Farm Policy Facts has long stressed the importance of crop insurance to our farm safety net. We are pleased to see these same views being echoed in mainstream media, especially in light of the number of column inches given to our critics.
The following column, by farmer Matthew King, appeared recently in the Columbus Dispatch:
Farming in central Ohio tends to be very even-keel, largely due to the great soil we sit on and the favorable climatic conditions in most years. Local crops, including corn, soybeans and wheat, tend to come in at fairly predictable yields, offering local farmers some peace of mind in a business known for its risk.
That whole equation was turned on its head in 2012, which will be forever seared in the minds of those of us who work the land as the Great Drought of 2012. Thankfully, most farmers here in central Ohio, like me, purchase crop insurance every year.
Crop insurance is a public-private partnership whereby farmers purchase individual policies with their own money and tailored to their own risk tolerance.
Folks who are not involved directly in farming don’t understand the enormous costs — for fertilizer, seed, machinery, labor and herbicide — that must be shouldered by farmers in order to get a crop in the ground. Farmers spend tens of thousands of dollars, then pray for good weather. If it all comes together, you’ve got a bountiful harvest and you’re set for the next year. If it doesn’t, hopefully you have crop insurance.
Now, crop insurance is also no small expense. In 2013, our farming operation’s crop-insurance premium totaled more than my wife’s annual salary as a local teacher. And in most years, we don’t make a claim. It’s just like homeowner’s insurance — you hope you never need to make a claim.
During the 2012 drought, farmers talked about how awful things were, but, curiously, none mentioned the possibility of losing their farms. That’s because they had all purchased crop insurance, knowing that if the bottom fell out, they had a backup plan.
And thankfully, for consumers in the U.S. and abroad, those farmers were back again in 2013, producing the healthiest, best and most affordable food in the world.
And here is a recent guest column by farmer Bill Christ that appeared in the Peoria Journal Star (Illinois):
Some have said there is no better place on Earth to farm corn than in America’s Corn Belt. Our soil and climate for growing corn and soybeans are among the best, and our farmers are driven to produce record crops every year. In some years, they do. But drought does occasionally visit the Land of Lincoln, as in 1983 and 1988. In those years, many farmers watched their crops wither and their dreams blow away because they didn’t have a backup plan in case something like this happened.
Today, most farmers purchase crop insurance, which ensures that when drought or flood or early freeze visits our region, they have some level of protection to recoup the tens of thousands of dollars they’ve spent trying to raise a crop.

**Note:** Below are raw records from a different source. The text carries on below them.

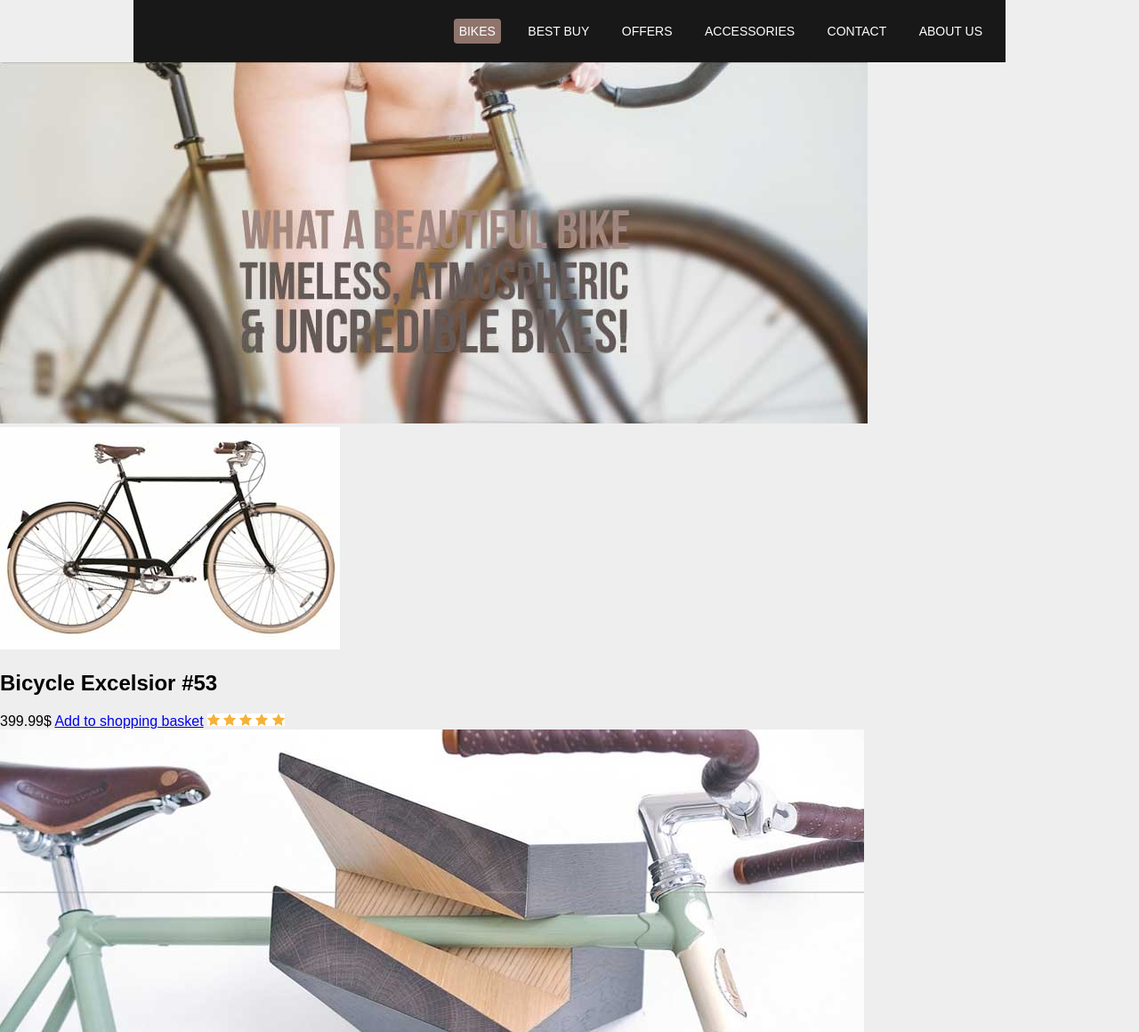
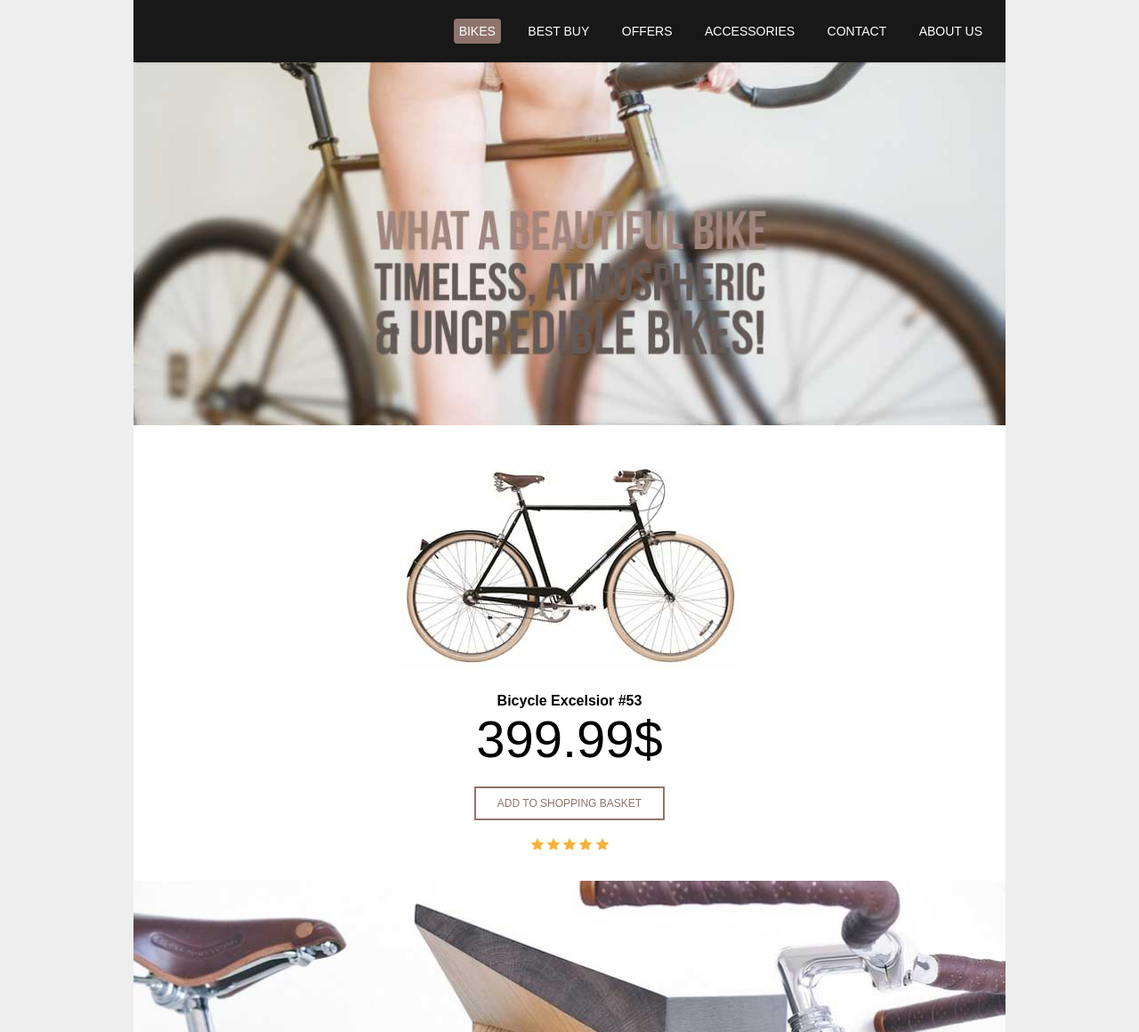
Before and after one commit to MohsAkhtar/bike-site, a plain HTML site: page index.html in a window 1280 px wide. Shown: the top 1160 px of the page at 89% size. Drawn offline with Linux system fonts and the light colour scheme.

Commit message:
Editted css for rest of page

```diff
--- a/style.css
+++ b/style.css
@@ -44,3 +44,46 @@ body {
 	background: #8f746c;
 	border-radius: 4px;
 }
+
+#lead-banner img{
+	width: 100%;
+}
+
+#shop{
+	margin: 30px 0;
+	/* text-align not only aligns text
+	but also images */
+	text-align: center;
+}
+
+#shop h2.product-name{
+	font-size: 16px;
+	margin-bottom: 0;
+}
+
+#shop span.price{
+	/* makes element take up entire block of page */
+	display: block;
+	font-size: 58px;
+}
+
+#shop a.add-to-bag{
+	display: block;
+	color: #8f746c;
+	text-transform: uppercase;
+	font-size: 12px;
+	text-decoration: none;
+	padding: 10px 0;
+	border: 2px solid #8f746c;
+	width: 210px;
+	margin: 20px auto;
+}
+
+#shop a.add-to-bag:hover{
+	color: #fff;
+	background: #8f746c;
+}
+
+#footer-banner img{
+	width: 100%;
+}
```
Also changed, not shown: index.html (+2 -1 lines).
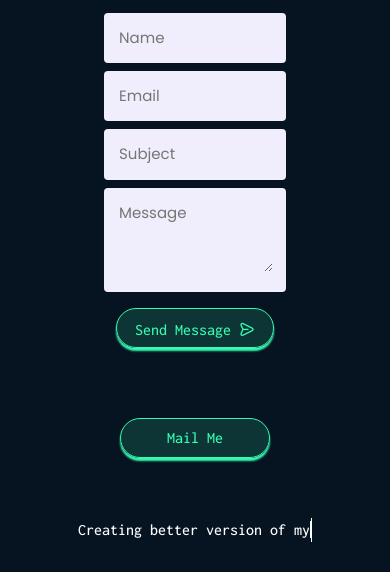
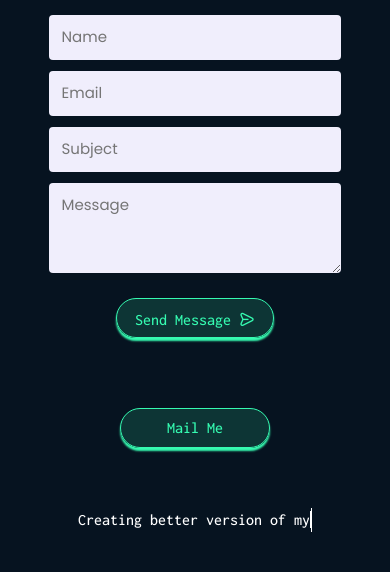
Before and after one commit to adi907/AdityaSharma, a plain HTML site: page index.html in a window 390 px wide. Shown: the part 5681-6253 px from the top of the page. Drawn offline with nearby package versions, Linux system fonts and the light colour scheme.

Commit message:
Fixed contact form

```diff
--- a/CSS/contact.css
+++ b/CSS/contact.css
@@ -37,13 +37,6 @@
   color: hsl(250, 8%, 45%);;
 }
 
-.contact_content {
-  background-color: hsl(250, 70%, 96%);
-  width: fit-content;
-  border-radius: 0.25rem;
-
-}
-
 .contact_input {
     border-radius: 0.25rem;
     background-color: hsl(250, 70%, 96%);
@@ -53,7 +46,8 @@
     width: 40vw;
     border: none;
     outline: none;
-    margin: 0.8rem ;
+    margin: 0.1rem 0.8rem;
+    padding: 0.7rem 0.8rem;
 }
 
 .contact_label {
@@ -84,6 +78,10 @@
   .title{
     display: block;
     text-align: center;
+  }
+
+  .contact_input {
+    width: 75vmin;
   }
 }
 
--- a/index.html
+++ b/index.html
@@ -511,16 +511,16 @@
 
                     <div class="contact_inputs grid">
 
-                        <div class="contact_content mb-2">
+                        <div class="mb-2">
                             <input type="text" name="name" class="contact_input" placeholder="Name" id="name" required>
                         </div>
-                        <div class="contact_content mb-2">
+                        <div class="mb-2">
                             <input type="email" name="email" class="contact_input" placeholder="Email" id="email" required>
                         </div>
-                        <div class="contact_content mb-2">
+                        <div class="mb-2">
                             <input type="text" name="subject" class="contact_input" placeholder="Subject" id="subject" required>
                         </div>
-                        <div class="contact_content mb-2">
+                        <div class="mb-2">
                             <textarea name="message" id="Reviewmessage" cols="0" rows="3" class="contact_input message" placeholder="Message" required></textarea>
                         </div>
 
@@ -595,16 +595,16 @@
 
                         <div class="contact_inputs grid">
 
-                            <div class="contact_content mb-2">
+                            <div class="mb-2">
                                 <input type="text" name="name" class="contact_input" placeholder="Name" id="name_Mob" required>
                             </div>
-                            <div class="contact_content mb-2">
+                            <div class="mb-2">
                                 <input type="email" name="email" class="contact_input" placeholder="Email" id="email_Mob" required>
                             </div>
-                            <div class="contact_content mb-2">
+                            <div class="mb-2">
                                 <input type="text" name="subject" class="contact_input" placeholder="Subject" id="subject_Mob" required>
                             </div>
-                            <div class="contact_content mb-2">
+                            <div class="mb-2">
                                 <textarea name="message" id="Reviewmessage_Mob" cols="0" rows="3" class="contact_input message" placeholder="Message" required></textarea>
                             </div>
 
```
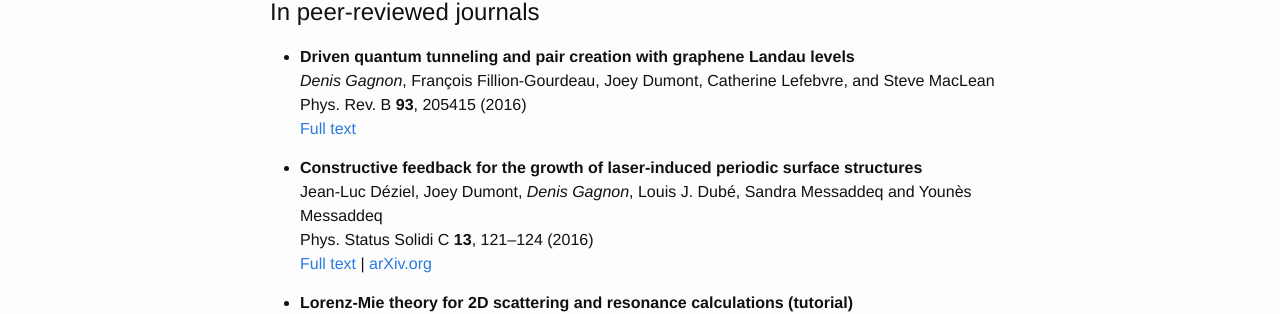
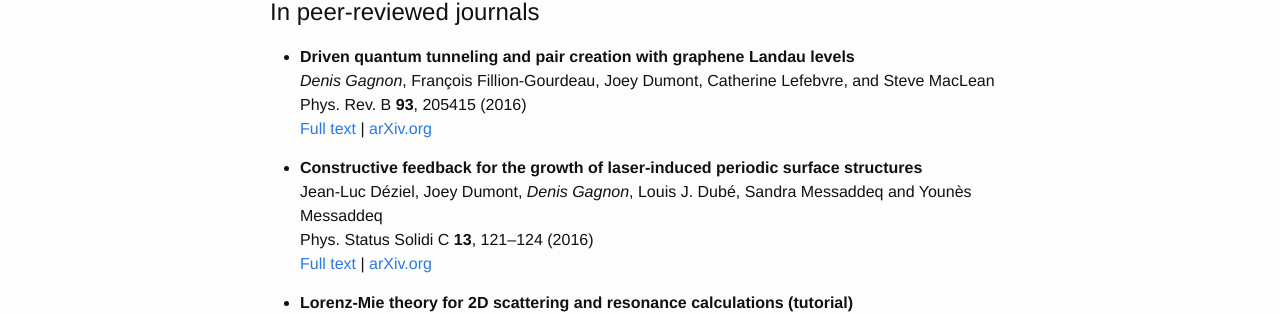
Before and after one commit to McNoggins/mcnoggins.github.io, a Jekyll site: the page built from publications.md, in a window 1280 px wide and 900 px high. Shown: the part 170-484 px from the top of the window. Built offline with Jekyll 4.4.1, drawn with Linux system fonts in a browser that asks for light colours.

Commit message:
Update publications.md

```diff
--- a/publications.md
+++ b/publications.md
@@ -9,7 +9,8 @@ In peer-reviewed journals
 * **Driven quantum tunneling and pair creation with graphene Landau levels** <br>
 *Denis Gagnon*, François Fillion-Gourdeau, Joey Dumont, Catherine Lefebvre, and Steve MacLean <br>
 Phys. Rev. B **93**, 205415 (2016) <br>
-[Full text](http://journals.aps.org/prb/abstract/10.1103/PhysRevB.93.205415){:target="_blank"}
+[Full text](http://journals.aps.org/prb/abstract/10.1103/PhysRevB.93.205415){:target="_blank"} |
+[arXiv.org](http://arxiv.org/abs/1606.05663){:target="_blank"}
 
 * **Constructive feedback for the growth of laser-induced periodic surface structures** <br>
 Jean-Luc Déziel, Joey Dumont, *Denis Gagnon*, Louis J. Dubé, Sandra Messaddeq and Younès Messaddeq <br>
```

The droughts in the 1980s taught area farmers that if they relied on disaster payments and subsidized federal loans to bounce back from natural disasters, they were going to eventually fall on their faces. On the other hand, crop insurance — which today protects 94 percent of planted cropland in the U.S. — combines the resources of the federal government with the ingenuity and entrepreneurship of the private sector.
Crop insurance allows individual farmers to purchase the coverage they need, tailored to their farms, their financial standing and their tolerance to risk. Farmers purchase policies from participating insurance companies that are approved by the government, which discounts them to ensure their affordability. In 2012, farmers spent $4.5 billion out of their own pockets purchasing crop insurance, which has become indispensible because farming is so expensive that banks are afraid to make production loans without an insurance policy as collateral. That way, if the crop fails, the bank and the farmer have something to fall back upon.
I’ll never forget the drought of 2012. Farmers calmly walked their fields, yet inside we all knew we were heading for big trouble. Well before the harvest, the corn was burning up. In some parts of the state, corn crops were condemned but the plants were so small they could hardly be chopped for silage. But unlike previous droughts I had witnessed, there was a sense of optimism because the farmers I knew had adequate protection. Everyone bounced back in 2013 and produced an enormous harvest for the nation.
In 2014, Illinois farmers spent $302 million purchasing 124,000 crop insurance policies protecting 19 million acres valued at nearly $11 billion.
We live in one of the richest nations in the world. Virtually anything you want to eat is right at your fingertips. That doesn’t occur by accident. It’s possible due to good farm policies and hard-working farmers, who together produce the cheapest, most reliable food supply in the world. And I’ll be forever proud of that fact.